Women of the Bible - Monday, December 9, 2013
Her name means: "Gazelle"; "Tabitha" Is Its Hebrew Equivalent
Her character: An inhabitant of Joppa, a town on the Mediterranean coast, thirty-five miles northwest of Jerusalem, she belonged to one of the earliest Christian congregations. She was a disciple known for her practical works of mercy.
Her sorrow: To have suffered a grave illness.
Her joy: To serve Jesus by serving the poor.
Key Scriptures: Acts 9:36-43
The winds roared over the coast, piling water in noisy heaps along the rocky shoreline. But though she lay quietly in the upper room of her house near the sea, Dorcas did not hear them. Nor did she notice the waves of grief that spilled into the room from the heart of every woman present. For once she had nothing to offer, no word of comfort, no act of kindness to soften their suffering. Instead, she lay still as other women ministered to her, tenderly sponging her body clean to prepare it for burial.
As Peter approached the house, he could hear the noise of mourning, a sound more desolate than the tearing wind. Two men had summoned him from Lydda, where he had just healed a paralytic. They urged him to come quickly because one of the Lord's disciples in Joppa had died. He had come in haste, hoping to reach Dorcas before she had to be buried.
As soon as he entered the room where her body lay, the widows surrounded him with tangible evidence of the woman they had loved, weeping as they held up robes and other items Dorcas had sewn to clothe the poor. Quickly, Peter shooed them from the room, as though to clear the atmosphere of despair. Then he knelt beside her body.
As Peter prayed, he remembered a promise Jesus had made: "I tell you the truth, anyone who has faith in me will do what I have been doing. He will do even greater things than these, because I am going to the Father." His faith rising like the wind outside, Peter addressed the dead woman, saying, "Tabitha, get up." Taking her by the hand, he actually helped her to her feet.
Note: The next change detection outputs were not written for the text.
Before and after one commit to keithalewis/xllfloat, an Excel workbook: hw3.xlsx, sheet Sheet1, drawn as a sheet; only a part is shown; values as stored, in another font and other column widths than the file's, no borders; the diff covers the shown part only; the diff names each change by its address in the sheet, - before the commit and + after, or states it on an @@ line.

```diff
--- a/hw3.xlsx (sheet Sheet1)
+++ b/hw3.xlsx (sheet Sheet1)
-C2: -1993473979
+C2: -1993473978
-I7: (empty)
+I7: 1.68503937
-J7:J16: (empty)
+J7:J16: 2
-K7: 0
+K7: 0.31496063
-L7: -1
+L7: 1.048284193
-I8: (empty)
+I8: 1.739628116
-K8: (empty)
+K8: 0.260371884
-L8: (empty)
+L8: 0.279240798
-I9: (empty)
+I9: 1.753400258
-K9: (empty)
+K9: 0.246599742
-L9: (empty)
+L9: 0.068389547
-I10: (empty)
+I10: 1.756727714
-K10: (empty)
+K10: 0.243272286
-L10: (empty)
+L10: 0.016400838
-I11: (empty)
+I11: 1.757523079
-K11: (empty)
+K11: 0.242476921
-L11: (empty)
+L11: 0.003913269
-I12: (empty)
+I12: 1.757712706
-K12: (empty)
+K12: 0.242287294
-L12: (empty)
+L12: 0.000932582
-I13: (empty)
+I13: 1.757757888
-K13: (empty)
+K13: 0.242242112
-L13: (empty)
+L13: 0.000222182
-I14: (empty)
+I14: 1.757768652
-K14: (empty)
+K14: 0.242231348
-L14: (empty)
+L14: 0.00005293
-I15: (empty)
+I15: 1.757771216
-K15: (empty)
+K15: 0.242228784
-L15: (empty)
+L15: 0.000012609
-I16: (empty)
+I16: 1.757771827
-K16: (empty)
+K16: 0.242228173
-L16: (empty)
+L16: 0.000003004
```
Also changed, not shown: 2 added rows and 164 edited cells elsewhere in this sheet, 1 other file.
The next day, Dorcas stood alone on the roof of her house. The shore was littered with driftwood, trinkets from yesterday's storm. She breathed deeply, inhaling the sea's salty tang, soothed by the sound of waves lapping the rocks below. Strangely, the view looked somehow transparent, as though another world waited just behind the curtain of this one. Dorcas shaded her eyes with her hand, peering out at the sea. But she saw nothing other than the usual collection of fishing boats bobbing in the waves.
Sighing, she turned and went inside. She had things to do—clothes to sew, bread to bake, the poor to feed and clothe. But even in the midst of her busy preparations, her longing for that other world increased, like hunger pangs before a feast. She fed that longing with her many practical acts of love.
Though we don't know what went through Peter's mind as he knelt and prayed at Dorcas's bedside, we do know that God worked through him in an extraordinary way. And though Scripture doesn't tell us how Dorcas responded to her incredible experience, it doesn't take much to imagine her joy. The story of her miracle spread throughout Joppa, leading many to believe.
God is glorified in the story of Dorcas, not only in her being raised from the dead, but through her acts of kindness, her generosity, and her willingness to go out of her way to offer help to others. Don't think you must do great and noble and noticeable acts for your life to glorify God. He will be glorified through your simple acts of love and obedience, whatever they are, wherever you are.
This devotional is drawn from Women of the Bible: A One-Year Devotional Study of Women in Scripture by Ann Spangler and Jean Syswerda. Used with permission.
Have Women of the Bible delivered to your inbox!